--- Instructions for the task ---
Please return every line in the following data that includes the string "enabled".

--- Data ---
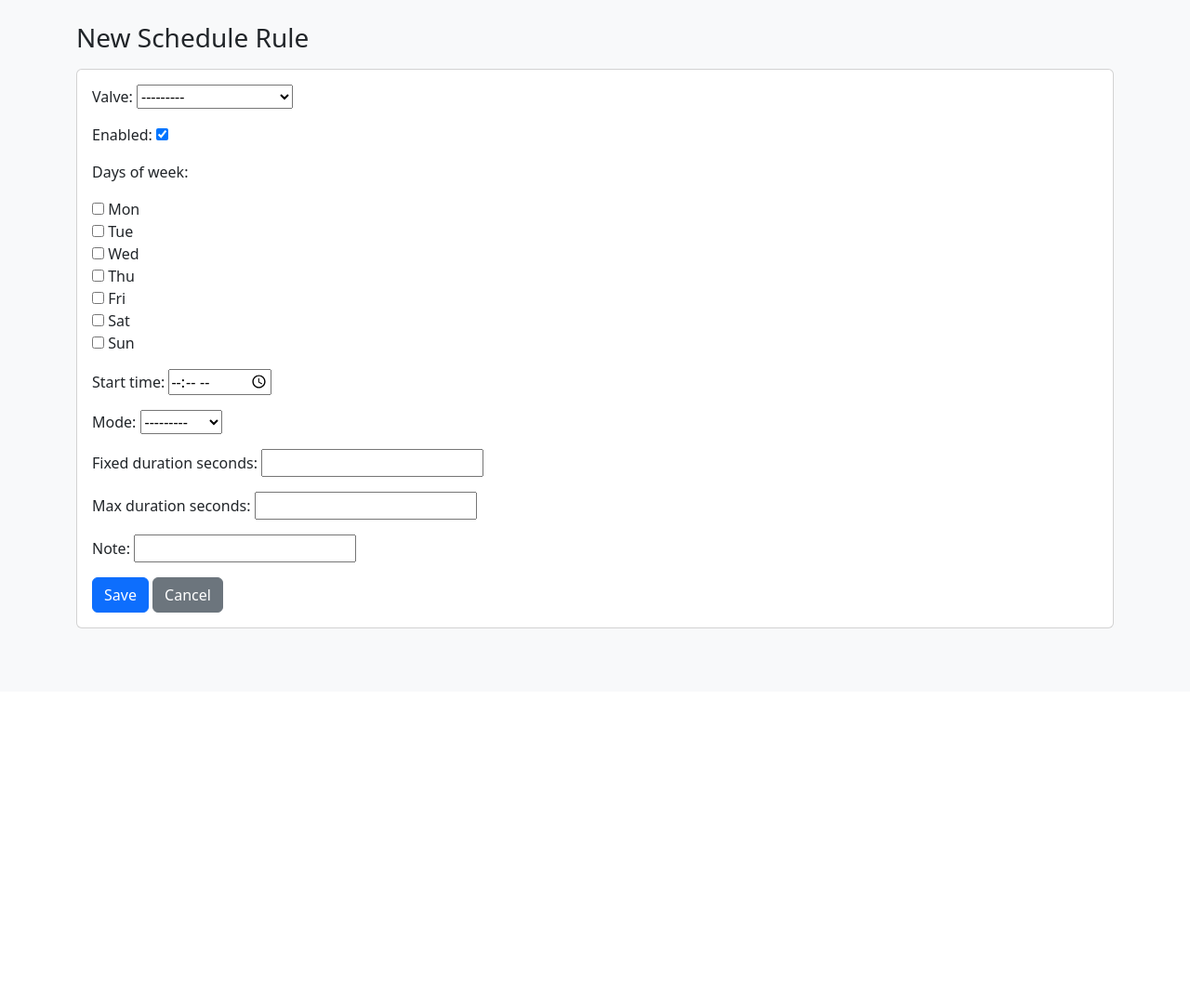
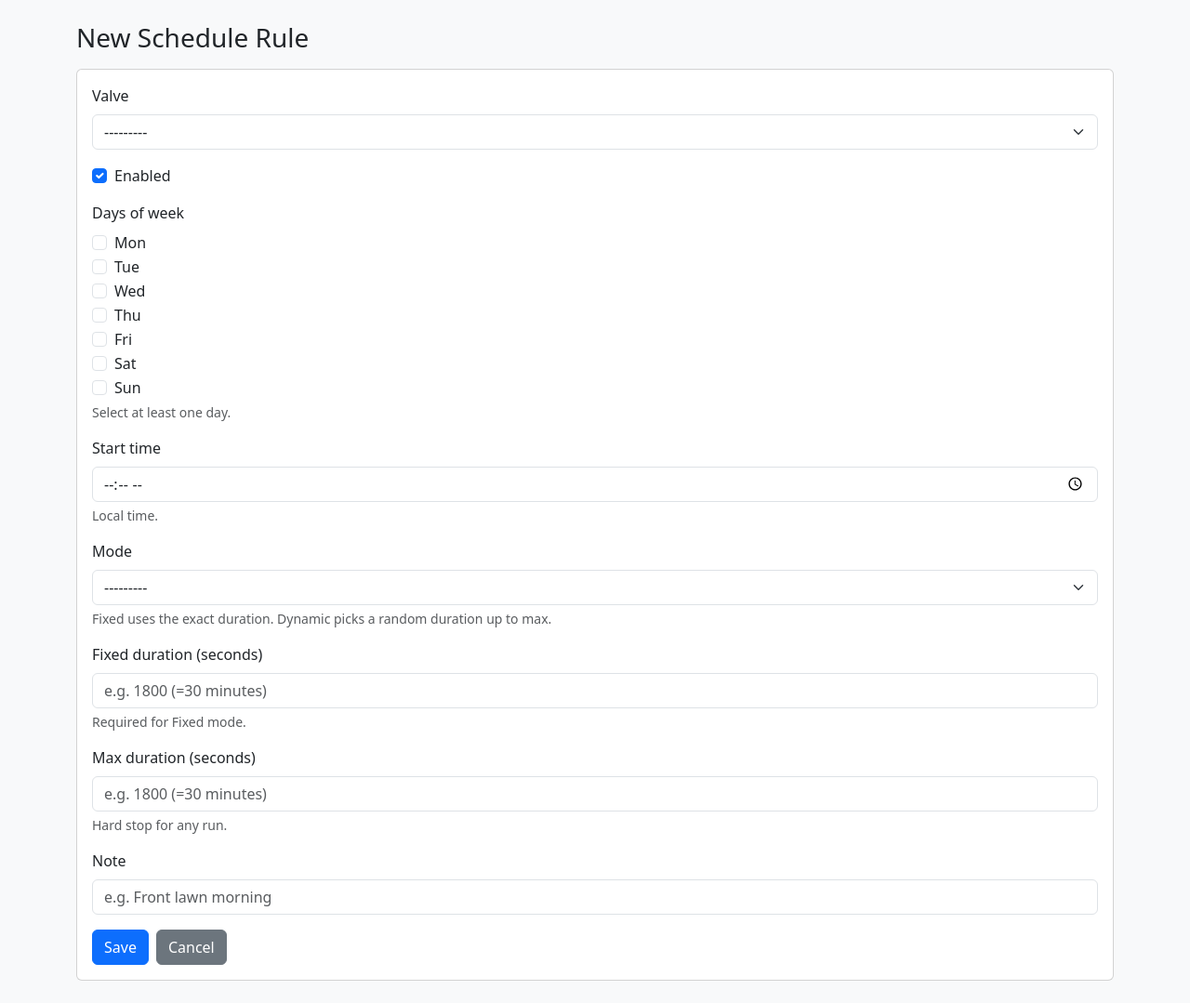
Before and after one commit to cafawo/rainwise, a Django app: page /schedule/new/ in a window 1280 px wide. Shown: the part 56-1135 px from the top of the page at 93% size. Before the commit the page ends 732 px from the top, so only its background shows below. Run offline with Django 4.2, Linux system fonts and the light colour scheme; a user stored in the database is signed in; tables that the repository leaves empty hold one stand-in row (values such as "Sample post").

Commit message:
Enhance forms and templates for irrigation scheduling and login; add custom styling and error handling

```diff
--- a/apps/irrigation/forms.py
+++ b/apps/irrigation/forms.py
@@ -1,6 +1,7 @@
 from __future__ import annotations
 
 from django import forms
+from django.contrib.auth.forms import AuthenticationForm
 
 from apps.irrigation.models import ScheduleRule
 
@@ -53,6 +54,29 @@ class ScheduleRuleForm(forms.ModelForm):
                 if self.instance.days_of_week_mask & (1 << idx)
             ]
             self.fields["days_of_week"].initial = selected
+        self.fields["valve"].widget.attrs.update({"class": "form-select"})
+        self.fields["enabled"].widget.attrs.update({"class": "form-check-input"})
+        self.fields["days_of_week"].widget.attrs.update({"class": "form-check-input"})
+        self.fields["start_time"].widget.attrs.update(
+            {"class": "form-control", "placeholder": "e.g. 06:30"}
+        )
+        self.fields["start_time"].help_text = "Local time."
+        self.fields["mode"].widget.attrs.update({"class": "form-select"})
+        self.fields["fixed_duration_seconds"].widget.attrs.update(
+            {"class": "form-control", "placeholder": "e.g. 1800 (=30 minutes)"}
+        )
+        self.fields["max_duration_seconds"].widget.attrs.update(
+            {"class": "form-control", "placeholder": "e.g. 1800 (=30 minutes)"}
+        )
+        self.fields["note"].widget.attrs.update(
+            {"class": "form-control", "placeholder": "e.g. Front lawn morning"}
+        )
+        self.fields["days_of_week"].help_text = "Select at least one day."
+        self.fields["mode"].help_text = (
+            "Fixed uses the exact duration. Dynamic picks a random duration up to max."
+        )
+        self.fields["fixed_duration_seconds"].help_text = "Required for Fixed mode."
+        self.fields["max_duration_seconds"].help_text = "Hard stop for any run."
 
     def clean(self) -> dict:
         cleaned = super().clean()
@@ -69,3 +93,22 @@ class ScheduleRuleForm(forms.ModelForm):
         if commit:
             instance.save()
         return instance
+
+
+class LoginForm(AuthenticationForm):
+    def __init__(self, request=None, *args, **kwargs) -> None:
+        super().__init__(request, *args, **kwargs)
+        self.fields["username"].widget.attrs.update(
+            {
+                "class": "form-control",
+                "placeholder": "e.g. admin",
+                "autocomplete": "username",
+            }
+        )
+        self.fields["password"].widget.attrs.update(
+            {
+                "class": "form-control",
+                "placeholder": "Your password",
+                "autocomplete": "current-password",
+            }
+        )
--- a/apps/irrigation/views.py
+++ b/apps/irrigation/views.py
@@ -7,6 +7,7 @@ from zoneinfo import ZoneInfo
 from django.conf import settings
 from django.contrib import messages
 from django.contrib.auth.decorators import login_required
+from django.contrib.auth.views import LoginView
 from django.http import HttpRequest, HttpResponse, JsonResponse
 from django.shortcuts import get_object_or_404, redirect, render
 from django.urls import reverse
@@ -14,7 +15,7 @@ from django.utils import timezone
 from django.views.decorators.http import require_GET, require_POST
 
 from apps.irrigation import services
-from apps.irrigation.forms import ScheduleRuleForm
+from apps.irrigation.forms import LoginForm, ScheduleRuleForm
 from apps.irrigation.models import IrrigationRun, ScheduleRule, Valve
 
 
@@ -228,6 +229,10 @@ def _seconds_to_time_str(seconds: int) -> str:
     return f"{hours:02d}:{minutes:02d}:{secs:02d}"
 
 
+class RainwiseLoginView(LoginView):
+    authentication_form = LoginForm
+
+
 def _rule_title(rule: ScheduleRule) -> str:
     if rule.mode == ScheduleRule.MODE_FIXED:
         minutes = int((rule.fixed_duration_seconds or 0) / 60)
--- a/rainwise/urls.py
+++ b/rainwise/urls.py
@@ -2,7 +2,10 @@
 from django.contrib import admin
 from django.urls import include, path
 
+from apps.irrigation import views as irrigation_views
+
 urlpatterns = [
+    path("login/", irrigation_views.RainwiseLoginView.as_view(), name="login"),
     path("admin/", admin.site.urls),
     path("", include("django.contrib.auth.urls")),
     path("", include("apps.irrigation.urls")),
--- a/templates/irrigation/schedule_form.html
+++ b/templates/irrigation/schedule_form.html
@@ -9,21 +9,117 @@
   <div class="card-body">
     <form method="post">
       {% csrf_token %}
-      {{ form.as_p }}
-      <button class="btn btn-primary" type="submit">Save</button>
-      <a class="btn btn-secondary" href="{% url 'schedule' %}">Cancel</a>
+      {% if form.non_field_errors %}
+        <div class="alert alert-danger" role="alert">
+          {{ form.non_field_errors }}
+        </div>
+      {% endif %}
+
+      <div class="mb-3">
+        <label class="form-label" for="{{ form.valve.id_for_label }}">Valve</label>
+        {{ form.valve }}
+        {% if form.valve.errors %}
+          <div class="text-danger small">{{ form.valve.errors }}</div>
+        {% endif %}
+      </div>
+
+      <div class="form-check mb-3">
+        {{ form.enabled }}
+        <label class="form-check-label" for="{{ form.enabled.id_for_label }}">Enabled</label>
+        {% if form.enabled.errors %}
+          <div class="text-danger small">{{ form.enabled.errors }}</div>
+        {% endif %}
+      </div>
+
+      <div class="mb-3">
+        <label class="form-label">Days of week</label>
+        <div>
+          {% for checkbox in form.days_of_week %}
+            <div class="form-check">
+              {{ checkbox.tag }}
+              <label class="form-check-label" for="{{ checkbox.id_for_label }}">{{ checkbox.choice_label }}</label>
+            </div>
+          {% endfor %}
+        </div>
+        {% if form.days_of_week.help_text %}
+          <div class="form-text">{{ form.days_of_week.help_text }}</div>
+        {% endif %}
+        {% if form.days_of_week.errors %}
+          <div class="text-danger small">{{ form.days_of_week.errors }}</div>
+        {% endif %}
+      </div>
+
+      <div class="mb-3">
+        <label class="form-label" for="{{ form.start_time.id_for_label }}">Start time</label>
+        {{ form.start_time }}
+        {% if form.start_time.help_text %}
+          <div class="form-text">{{ form.start_time.help_text }}</div>
+        {% endif %}
+        {% if form.start_time.errors %}
+          <div class="text-danger small">{{ form.start_time.errors }}</div>
+        {% endif %}
+      </div>
+
+      <div class="mb-3">
+        <label class="form-label" for="{{ form.mode.id_for_label }}">Mode</label>
+        {{ form.mode }}
+        {% if form.mode.help_text %}
+          <div class="form-text">{{ form.mode.help_text }}</div>
+        {% endif %}
+        {% if form.mode.errors %}
+          <div class="text-danger small">{{ form.mode.errors }}</div>
+        {% endif %}
+      </div>
+
+      <div class="mb-3">
+        <label class="form-label" for="{{ form.fixed_duration_seconds.id_for_label }}">Fixed duration (seconds)</label>
+        {{ form.fixed_duration_seconds }}
+        {% if form.fixed_duration_seconds.help_text %}
+          <div class="form-text">{{ form.fixed_duration_seconds.help_text }}</div>
+        {% endif %}
+        {% if form.fixed_duration_seconds.errors %}
+          <div class="text-danger small">{{ form.fixed_duration_seconds.errors }}</div>
+        {% endif %}
+      </div>
+
+      <div class="mb-3">
+        <label class="form-label" for="{{ form.max_duration_seconds.id_for_label }}">Max duration (seconds)</label>
+        {{ form.max_duration_seconds }}
+        {% if form.max_duration_seconds.help_text %}
+          <div class="form-text">{{ form.max_duration_seconds.help_text }}</div>
+        {% endif %}
+        {% if form.max_duration_seconds.errors %}
+          <div class="text-danger small">{{ form.max_duration_seconds.errors }}</div>
+        {% endif %}
+      </div>
+
+      <div class="mb-3">
+        <label class="form-label" for="{{ form.note.id_for_label }}">Note</label>
+        {{ form.note }}
+        {% if form.note.help_text %}
+          <div class="form-text">{{ form.note.help_text }}</div>
+        {% endif %}
+        {% if form.note.errors %}
+          <div class="text-danger small">{{ form.note.errors }}</div>
+        {% endif %}
+      </div>
+
+      <div class="d-flex flex-wrap gap-2">
+        <button class="btn btn-primary" type="submit">Save</button>
+        <a class="btn btn-secondary" href="{% url 'schedule' %}">Cancel</a>
+        {% if rule %}
+          <button class="btn btn-outline-success" type="submit" form="runRuleForm">Run now</button>
+          <button class="btn btn-outline-danger" type="submit" form="deleteRuleForm">Delete rule</button>
+        {% endif %}
+      </div>
     </form>
 
     {% if rule %}
-      <hr class="my-4" />
-      <h2 class="h6 mb-3">Actions</h2>
-      <form method="post" action="{% url 'schedule_run' rule.id %}" class="d-inline">
+      <form id="runRuleForm" method="post" action="{% url 'schedule_run' rule.id %}" class="d-none">
         {% csrf_token %}
-        <button class="btn btn-outline-success" type="submit">Run now</button>
       </form>
-      <form method="post" action="{% url 'schedule_delete' rule.id %}" class="d-inline">
+      <form id="deleteRuleForm" method="post" action="{% url 'schedule_delete' rule.id %}" class="d-none">
         {% csrf_token %}
-        <button class="btn btn-outline-danger" type="submit">Delete rule</button>
       </form>
     {% endif %}
   </div>
```
Also changed, not shown: templates/registration/login.html (+19 -1 lines).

--- Answer to the exercise ---
+        self.fields["enabled"].widget.attrs.update({"class": "form-check-input"})
+        {{ form.enabled }}
+        <label class="form-check-label" for="{{ form.enabled.id_for_label }}">Enabled</label>
+        {% if form.enabled.errors %}
+          <div class="text-danger small">{{ form.enabled.errors }}</div>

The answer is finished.